For Chelsea fans at the moment, looking at the Premier League table should bring an air of both smugness and trepidation - after all, being top of the league is no mean feat, even after just seven games.
But from the glass half-empty perspective, being in this situation may not be as rosy as it first seems, especially when you look back in time to when the Blues’ have been in the exact same scenario previously.
That's not to say it's a bad thing to be at the top at any point in the season, but it's worth looking back at when it's happened before for the Blues.
Here are the seven occasions in which Chelsea have been setting the pace when the October international break came around - as well as what happened next.
Simply hearing the words ‘2003/04 season’ will likely bring up a plethora of emotions for Chelsea fans. After all, it was the first campaign in which Roman Abramovich was owner and saw the West London side fall short to rivals Arsenal in the race for the title.
After Matchweek 7, however, it was the Blues who were top, following an unbeaten start to the season - though admittedly they were only in first as a result of a superior goal difference to their North London foes.
As most people will know, come May 2004 Arsene Wenger’s side became the first ever to go invincible, without losing a game so, while that occasion doesn't set the best precedent, it ought to be taken with at least a pinch of salt due to the exceptional circumstances.
In a more positive memory for Chelsea fans, it was then-manager Jose Mourinho’s team who were in first place, ahead of a surprising team in Charlton who ended up finishing the season in 13th place.
During the course of that season Chelsea were only not top of the table after the first and second gameweeks, leading the way every single match day following that.
Things quickly started going downhill for Scolari just a few weeks later though, and he was sacked in February 2009 following a poor run of results.
Although with Guus Hiddink in charge there was an excellent end to the season, with 33 points out of a possible 39 picked up, it wasn’t enough to knock either Man United or Liverpool out of first and second respectively.
Chelsea fans will fondly remember this season as the one in which the club won the domestic double of the Premier League and the FA Cup for the first time in their history, even though the title race did go down to the final day.
It was, as was so often the case in the first decade of the 21st century, Man United who were fighting for the top spot, but Sir Alex Ferguson’s side fell one point short of a Chelsea side who at the time set a new record for goals scored in a single season with 103.
It was three years in a row that Chelsea had the upper hand during the October break, this time after Ancelotti’s team had only lost one game out of the opening seven.
Unfortunately for the Italian coach, it ended up being a season to forget as, despite a seemingly strong second place finish, he was sacked in May 2011, just a year after he had won the double for the club.
Whether such a fate would be delivered to Thomas Tuchel is unknown, but it seems likely there would be considerable backlash if it were the case nowadays, although with Abramovich it seems almost anything goes.
On this occasion, Chelsea’s strong start to the season was definitely not reminiscent of the remainder of their campaign, as they stumbled through an extremely rocky patch, not winning a single game in November.
It was another season that forms part of the pattern which Chelsea fans may be slightly concerned about as their side head into this current break above their rivals.

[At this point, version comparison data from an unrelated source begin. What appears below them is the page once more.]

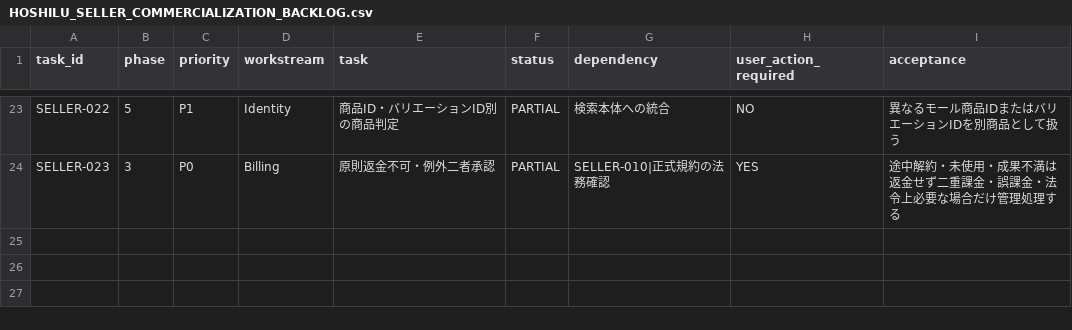
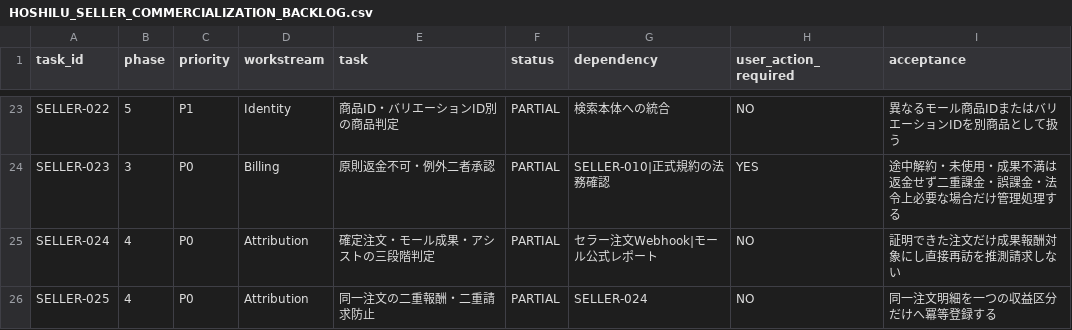
Before and after one commit to t-ooku/P-GATE, a CSV file: marketing/HOSHILU_SELLER_COMMERCIALIZATION_BACKLOG.csv, drawn as a sheet; only a part is shown, gaps mark what is left out; the diff names each change by its address in the sheet, - before the commit and + after, or states it on an @@ line.

Commit message:
feat: require deterministic seller order attribution

```diff
--- a/marketing/HOSHILU_SELLER_COMMERCIALIZATION_BACKLOG.csv
+++ b/marketing/HOSHILU_SELLER_COMMERCIALIZATION_BACKLOG.csv
+row 25: SELLER-024 | 4 | P0 | Attribution | 確定注文・モール成果・アシストの三段階判定 | PARTIAL | セラー注文Webhook|モール公式レポート | NO | 証明できた注文だけ成果報酬対象にし直接再訪を推測請求しない
+row 26: SELLER-025 | 4 | P0 | Attribution | 同一注文の二重報酬・二重請求防止 | PARTIAL | SELLER-024 | NO | 同一注文明細を一つの収益区分だけへ冪等登録する
```
Also changed, not shown: 3 other files.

Finally, and the most recent time in which Chelsea were top of the Premier League heading into the second international break of the season, was the season in which Mourinho returned to the Bridge.
As most fans will remember, this was a true masterclass by the Portuguese coach in how to win England’s top flight: so dominant were his team that they were top of the table after every single one of the 38 matchweeks.
Things quickly took a turn at the beginning of the following campaign, with the so-called 'Special One' leaving the club in 16th place when he departed in December 2015.
Now, of course all these examples may not be the most uplifting read for Blues’ supporters given there is only a 43% success rate after being in this position at this stage.
That said, it would be difficult to find many fans that would have complained about being above the likes of Manchester City and Liverpool at this point if you’d have told them back in August, especially given the run of games they’ve gone through to get there.
All that’s left to do now is see if they can change that success rate to 50% when May 2022 comes round…